| Wydawnictwo MAG|
| Historical fiction|
| Jacek Komuda, Maciej Juerewicz, Marcin Baryłka|
1997 (1st edition)
2005 (2nd edition)
Dzikie Pola (Wild Fields) is a Polish role-playing game, set in the historical setting of the 17th century Polish-Lithuanian Commonwealth. It had two editions: first in 1997 and second in 2005.
Dzikie Pola (role-playing game) Wikipedia
The first edition of the game was released in 1997. Its authors were Jacek Komuda, Maciej Jurewicz and Marcin Baryłka, and there were two expansions: W stepie szerokim (In the wide steppe) and Ogniem i mieczem (With fire and sword). The second edition of the game has been released in 2005, and its authors were Jacek Komuda, Michał Mochocki and Artur Machlowski.
The game is only available in Polish language and is one of the most popular role-playing games in Poland. The second edition rulebook contains long and extensive sections describing the historical setting of the 17th century Commonwealth, some of which are presented from the viewpoint of contemporary storytellers, others resemble a modern encyclopedic entries.

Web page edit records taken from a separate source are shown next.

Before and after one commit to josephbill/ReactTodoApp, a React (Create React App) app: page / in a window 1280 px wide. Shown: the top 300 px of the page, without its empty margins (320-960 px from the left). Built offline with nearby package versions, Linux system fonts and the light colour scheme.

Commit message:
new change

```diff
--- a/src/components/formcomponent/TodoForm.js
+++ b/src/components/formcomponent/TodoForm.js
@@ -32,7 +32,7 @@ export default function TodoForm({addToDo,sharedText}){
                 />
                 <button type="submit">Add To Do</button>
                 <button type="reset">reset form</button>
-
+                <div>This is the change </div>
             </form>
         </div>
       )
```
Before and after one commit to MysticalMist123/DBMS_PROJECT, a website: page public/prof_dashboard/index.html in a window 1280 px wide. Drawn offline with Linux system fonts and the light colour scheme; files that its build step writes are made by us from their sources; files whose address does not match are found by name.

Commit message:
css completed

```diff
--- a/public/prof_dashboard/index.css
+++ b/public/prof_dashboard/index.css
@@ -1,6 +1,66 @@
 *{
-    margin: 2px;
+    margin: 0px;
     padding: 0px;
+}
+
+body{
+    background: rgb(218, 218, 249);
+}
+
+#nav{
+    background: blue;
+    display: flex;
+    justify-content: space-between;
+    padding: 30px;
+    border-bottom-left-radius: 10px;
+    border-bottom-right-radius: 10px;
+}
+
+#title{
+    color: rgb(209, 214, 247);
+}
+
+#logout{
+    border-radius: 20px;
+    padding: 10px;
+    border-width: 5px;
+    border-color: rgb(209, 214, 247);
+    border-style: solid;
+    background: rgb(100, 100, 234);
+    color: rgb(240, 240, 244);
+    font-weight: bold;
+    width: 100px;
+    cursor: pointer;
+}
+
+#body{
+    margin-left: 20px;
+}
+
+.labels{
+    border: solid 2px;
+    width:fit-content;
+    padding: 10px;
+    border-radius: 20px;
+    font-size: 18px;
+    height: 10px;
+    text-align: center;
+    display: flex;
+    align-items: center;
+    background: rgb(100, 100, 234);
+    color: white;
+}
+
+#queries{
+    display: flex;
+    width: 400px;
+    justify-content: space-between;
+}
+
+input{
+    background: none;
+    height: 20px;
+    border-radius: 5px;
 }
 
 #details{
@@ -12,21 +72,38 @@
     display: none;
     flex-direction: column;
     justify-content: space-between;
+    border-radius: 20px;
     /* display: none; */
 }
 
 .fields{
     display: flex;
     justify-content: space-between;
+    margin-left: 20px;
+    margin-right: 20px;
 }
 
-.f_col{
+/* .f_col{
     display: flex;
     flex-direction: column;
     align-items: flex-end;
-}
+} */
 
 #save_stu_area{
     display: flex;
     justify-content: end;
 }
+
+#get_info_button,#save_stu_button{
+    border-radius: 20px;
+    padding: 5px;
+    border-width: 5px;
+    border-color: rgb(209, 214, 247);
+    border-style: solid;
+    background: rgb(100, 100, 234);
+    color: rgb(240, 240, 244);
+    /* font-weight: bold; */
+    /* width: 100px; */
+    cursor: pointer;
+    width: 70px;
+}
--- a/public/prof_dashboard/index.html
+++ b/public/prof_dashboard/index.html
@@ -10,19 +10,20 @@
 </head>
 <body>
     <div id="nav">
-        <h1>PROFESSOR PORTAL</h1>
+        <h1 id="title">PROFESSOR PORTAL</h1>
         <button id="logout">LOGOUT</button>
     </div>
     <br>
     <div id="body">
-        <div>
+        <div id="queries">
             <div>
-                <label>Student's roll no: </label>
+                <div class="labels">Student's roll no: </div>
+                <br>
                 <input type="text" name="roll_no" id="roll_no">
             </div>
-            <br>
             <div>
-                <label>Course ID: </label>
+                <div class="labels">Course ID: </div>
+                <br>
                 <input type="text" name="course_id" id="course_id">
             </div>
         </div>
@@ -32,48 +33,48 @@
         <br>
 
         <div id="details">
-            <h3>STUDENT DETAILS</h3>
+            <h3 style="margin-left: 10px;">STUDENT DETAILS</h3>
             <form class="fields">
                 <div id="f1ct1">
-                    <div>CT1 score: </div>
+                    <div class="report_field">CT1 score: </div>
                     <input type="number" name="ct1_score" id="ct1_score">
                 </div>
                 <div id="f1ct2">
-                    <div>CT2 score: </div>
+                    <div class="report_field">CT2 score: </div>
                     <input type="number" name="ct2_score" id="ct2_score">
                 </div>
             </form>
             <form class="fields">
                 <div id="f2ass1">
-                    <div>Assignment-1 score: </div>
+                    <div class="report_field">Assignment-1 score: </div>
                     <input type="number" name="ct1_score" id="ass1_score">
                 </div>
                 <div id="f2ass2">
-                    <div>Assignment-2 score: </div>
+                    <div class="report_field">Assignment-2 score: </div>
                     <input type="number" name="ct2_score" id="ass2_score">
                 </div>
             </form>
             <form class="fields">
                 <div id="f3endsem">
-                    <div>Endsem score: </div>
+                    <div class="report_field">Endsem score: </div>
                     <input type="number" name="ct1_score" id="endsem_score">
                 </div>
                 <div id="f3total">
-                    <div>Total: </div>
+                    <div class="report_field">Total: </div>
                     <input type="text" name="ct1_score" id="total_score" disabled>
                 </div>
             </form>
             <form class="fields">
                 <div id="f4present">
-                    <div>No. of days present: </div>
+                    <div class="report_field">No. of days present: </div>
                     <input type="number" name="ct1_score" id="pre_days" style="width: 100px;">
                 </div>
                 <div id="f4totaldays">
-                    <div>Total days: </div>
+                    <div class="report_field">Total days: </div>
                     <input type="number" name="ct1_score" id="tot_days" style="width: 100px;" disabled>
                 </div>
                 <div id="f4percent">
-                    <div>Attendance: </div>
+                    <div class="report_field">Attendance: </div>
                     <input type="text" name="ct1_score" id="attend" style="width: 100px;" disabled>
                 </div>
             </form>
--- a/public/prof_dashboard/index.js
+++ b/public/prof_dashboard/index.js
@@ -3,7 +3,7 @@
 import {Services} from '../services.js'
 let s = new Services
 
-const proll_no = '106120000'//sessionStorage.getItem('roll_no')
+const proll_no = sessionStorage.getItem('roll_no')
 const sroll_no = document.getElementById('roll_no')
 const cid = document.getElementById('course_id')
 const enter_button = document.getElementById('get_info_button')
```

The game is set in the historical setting of the 17th century Polish-Lithuanian Commonwealth. Players characters are the Polish nobility (szlachta), and most of the adventures are set in the turbulent, south-eastern region of Zaporizhzhia (region known then in Poland as 'Dzikie Pola', today mostly in Ukraine). It's the twilight time of the Polish Golden Age, with looming destabilization of Golden Liberty and government sliding into anarchy due to magnates plots and mounting serfdom-related tensions, especially involving the Cossacks. Conflicts between numerous nobles, duels and increasing internal unrest are common themes, while magic is rare (and depends on how far the gamemaster wants to move away from historical reality).
Dzikie Pola second edition has its own unique game mechanic, based on the d20 die.
There are no die rolls needed during the character creation. Player characters abilities and skills are simply bought for set amount points. Hit points are not dependent on advancement level (each character has the same number of wounds he can take before dying) and character advancement is fairly slow, making it a more realistic than heroic system. Player characters are usually those of Polish nobles, but foreigners are also permitted. Some of the abilities or (dis)advantages are unique to this historical setting, like playing with a character sentenced to banishment or infamy, a fake noble, a newly ennobled character or a character with an official title.
During the game, tests are made with a simple d20 die roll, modified by testing characters' attributes, skills and other situation modifiers. If the roll is higher than the difficulty level, the action is successful.
Most of the mechanic is dedicated to the combat system. Game has mechanics for both the mêlée combat and firearm combat, but it is the former — with szablas (a Polish type of a sabre) or rapiers (used mostly by foreigners) — that most rules are dedicated to. Players can use more than 30 different moves during combat, and thus at the time of combat, especially between experienced players, the games takes on an almost tactical flavour.